Together with Dalì, Magritte is undoubtedly the artist who is most representative of the Surrealist movement. His style is unmistakable, with its simple design, solid colors, and everyday subjects that portray enigmatic and unexpected scenes. The titles of his works are mysterious to say the least, and they complete the surprise effect when studying paintings that are difficult to interpret. In The Human Condition II, the Belgian painter concentrates on the "painting within a painting", a recurring theme in his artistic works.

The meaning is more or less this: A painting is merely an object that reflects the artist's mental representation of reality, rather than reflecting reality itself. Everything we think of as the external world is simply a projection of our internal experience. Here, the sea is the crucial element to illustrate this theory: The artist chooses to "fix it" firmly on the canvas, but how can this be considered realistic when waves cannot exist without movement?
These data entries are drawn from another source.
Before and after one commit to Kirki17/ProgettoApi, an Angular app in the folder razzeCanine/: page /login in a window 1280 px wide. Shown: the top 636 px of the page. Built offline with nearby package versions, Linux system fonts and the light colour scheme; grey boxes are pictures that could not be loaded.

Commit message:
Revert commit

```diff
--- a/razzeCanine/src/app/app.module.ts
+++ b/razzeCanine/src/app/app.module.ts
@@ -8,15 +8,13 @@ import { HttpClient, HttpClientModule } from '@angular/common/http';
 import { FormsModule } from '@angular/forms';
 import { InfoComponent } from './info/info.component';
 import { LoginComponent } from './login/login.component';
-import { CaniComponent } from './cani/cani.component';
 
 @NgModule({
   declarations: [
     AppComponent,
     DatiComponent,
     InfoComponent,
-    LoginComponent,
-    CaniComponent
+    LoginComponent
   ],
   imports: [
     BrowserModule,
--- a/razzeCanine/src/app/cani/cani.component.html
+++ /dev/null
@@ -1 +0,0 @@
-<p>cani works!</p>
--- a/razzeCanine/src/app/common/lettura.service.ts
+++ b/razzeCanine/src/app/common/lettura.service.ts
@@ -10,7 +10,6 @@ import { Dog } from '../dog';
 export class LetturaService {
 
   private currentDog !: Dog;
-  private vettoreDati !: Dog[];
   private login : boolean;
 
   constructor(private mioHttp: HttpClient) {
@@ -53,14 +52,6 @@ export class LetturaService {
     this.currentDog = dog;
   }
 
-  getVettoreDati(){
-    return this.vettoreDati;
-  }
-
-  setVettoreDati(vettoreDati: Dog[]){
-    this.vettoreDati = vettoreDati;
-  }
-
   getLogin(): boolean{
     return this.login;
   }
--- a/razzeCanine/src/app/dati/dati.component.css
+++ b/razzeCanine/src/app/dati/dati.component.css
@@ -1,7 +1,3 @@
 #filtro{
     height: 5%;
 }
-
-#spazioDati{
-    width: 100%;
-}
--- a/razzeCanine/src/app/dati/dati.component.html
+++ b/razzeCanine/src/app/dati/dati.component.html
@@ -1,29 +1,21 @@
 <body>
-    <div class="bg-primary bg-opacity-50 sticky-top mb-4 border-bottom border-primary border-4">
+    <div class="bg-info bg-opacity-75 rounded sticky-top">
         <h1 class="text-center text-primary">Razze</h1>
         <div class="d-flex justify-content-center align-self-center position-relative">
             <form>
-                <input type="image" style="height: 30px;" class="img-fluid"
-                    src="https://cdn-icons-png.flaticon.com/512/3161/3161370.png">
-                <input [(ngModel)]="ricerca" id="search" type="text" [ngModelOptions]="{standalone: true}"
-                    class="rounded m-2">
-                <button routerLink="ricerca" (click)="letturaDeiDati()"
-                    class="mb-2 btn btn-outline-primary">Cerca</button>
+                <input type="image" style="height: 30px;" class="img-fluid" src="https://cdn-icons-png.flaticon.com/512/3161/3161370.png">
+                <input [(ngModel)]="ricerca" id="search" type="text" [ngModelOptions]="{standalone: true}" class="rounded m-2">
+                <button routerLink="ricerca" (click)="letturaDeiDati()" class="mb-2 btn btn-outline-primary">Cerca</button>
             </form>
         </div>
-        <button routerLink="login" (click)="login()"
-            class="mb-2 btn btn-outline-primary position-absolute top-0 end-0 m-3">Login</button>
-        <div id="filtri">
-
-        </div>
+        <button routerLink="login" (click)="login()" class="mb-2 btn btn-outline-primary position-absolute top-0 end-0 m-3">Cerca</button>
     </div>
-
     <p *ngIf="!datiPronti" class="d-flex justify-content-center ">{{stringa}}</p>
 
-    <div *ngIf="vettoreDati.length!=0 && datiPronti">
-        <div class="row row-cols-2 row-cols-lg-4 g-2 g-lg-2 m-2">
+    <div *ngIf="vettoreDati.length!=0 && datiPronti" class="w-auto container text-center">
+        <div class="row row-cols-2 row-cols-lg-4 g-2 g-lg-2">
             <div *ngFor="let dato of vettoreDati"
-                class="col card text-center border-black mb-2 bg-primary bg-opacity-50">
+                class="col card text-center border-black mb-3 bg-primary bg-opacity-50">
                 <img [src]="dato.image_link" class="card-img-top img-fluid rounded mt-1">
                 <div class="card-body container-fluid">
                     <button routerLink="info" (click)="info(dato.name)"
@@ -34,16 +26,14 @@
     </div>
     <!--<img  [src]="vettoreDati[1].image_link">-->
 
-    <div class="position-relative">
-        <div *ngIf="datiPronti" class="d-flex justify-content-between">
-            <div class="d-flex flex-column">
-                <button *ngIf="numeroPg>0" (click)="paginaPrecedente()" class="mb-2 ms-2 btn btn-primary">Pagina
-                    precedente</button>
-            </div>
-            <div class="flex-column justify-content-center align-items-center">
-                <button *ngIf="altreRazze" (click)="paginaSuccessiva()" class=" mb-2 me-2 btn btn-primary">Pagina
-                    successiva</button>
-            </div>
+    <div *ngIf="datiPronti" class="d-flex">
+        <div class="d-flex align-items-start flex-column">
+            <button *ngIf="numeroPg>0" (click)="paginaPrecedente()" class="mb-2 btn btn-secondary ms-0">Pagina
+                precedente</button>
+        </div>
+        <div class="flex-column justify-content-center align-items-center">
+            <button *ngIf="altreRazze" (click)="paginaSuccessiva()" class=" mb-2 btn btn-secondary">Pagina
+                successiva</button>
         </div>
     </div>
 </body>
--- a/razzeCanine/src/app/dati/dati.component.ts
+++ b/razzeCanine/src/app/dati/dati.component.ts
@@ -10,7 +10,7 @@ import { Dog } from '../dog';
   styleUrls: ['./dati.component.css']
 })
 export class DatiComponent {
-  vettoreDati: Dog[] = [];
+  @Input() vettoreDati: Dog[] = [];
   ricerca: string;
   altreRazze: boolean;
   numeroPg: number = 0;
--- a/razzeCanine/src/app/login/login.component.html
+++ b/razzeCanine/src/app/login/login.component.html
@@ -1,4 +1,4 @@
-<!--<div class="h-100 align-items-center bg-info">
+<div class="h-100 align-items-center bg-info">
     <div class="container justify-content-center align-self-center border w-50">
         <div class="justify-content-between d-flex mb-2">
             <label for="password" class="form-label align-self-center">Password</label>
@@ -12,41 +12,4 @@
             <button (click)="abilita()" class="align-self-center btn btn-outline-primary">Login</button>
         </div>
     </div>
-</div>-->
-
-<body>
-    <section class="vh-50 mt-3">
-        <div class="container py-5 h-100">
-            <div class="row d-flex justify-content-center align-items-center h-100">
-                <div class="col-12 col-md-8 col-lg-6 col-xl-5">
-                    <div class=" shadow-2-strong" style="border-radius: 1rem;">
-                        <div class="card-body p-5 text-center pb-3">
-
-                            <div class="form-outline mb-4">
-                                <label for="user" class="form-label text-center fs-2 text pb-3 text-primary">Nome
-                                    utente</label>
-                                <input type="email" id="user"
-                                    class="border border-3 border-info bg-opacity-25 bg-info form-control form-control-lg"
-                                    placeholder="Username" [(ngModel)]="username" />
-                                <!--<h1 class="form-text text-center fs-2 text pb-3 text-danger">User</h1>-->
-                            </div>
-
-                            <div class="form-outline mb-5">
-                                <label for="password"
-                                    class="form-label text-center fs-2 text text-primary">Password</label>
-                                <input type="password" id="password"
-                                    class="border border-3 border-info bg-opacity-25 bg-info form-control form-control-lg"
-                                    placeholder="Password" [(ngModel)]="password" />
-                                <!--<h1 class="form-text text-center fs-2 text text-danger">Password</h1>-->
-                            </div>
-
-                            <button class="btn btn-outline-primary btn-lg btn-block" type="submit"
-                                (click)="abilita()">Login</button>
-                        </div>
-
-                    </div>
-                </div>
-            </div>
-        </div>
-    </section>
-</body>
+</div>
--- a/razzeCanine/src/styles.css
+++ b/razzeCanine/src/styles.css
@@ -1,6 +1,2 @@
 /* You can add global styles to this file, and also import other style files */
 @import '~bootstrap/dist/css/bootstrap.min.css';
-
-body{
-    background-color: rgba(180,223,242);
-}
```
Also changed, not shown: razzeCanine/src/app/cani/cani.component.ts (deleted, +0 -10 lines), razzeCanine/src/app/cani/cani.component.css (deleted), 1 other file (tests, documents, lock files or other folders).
The unrealistic stillness of Magritte's sea expresses the human condition.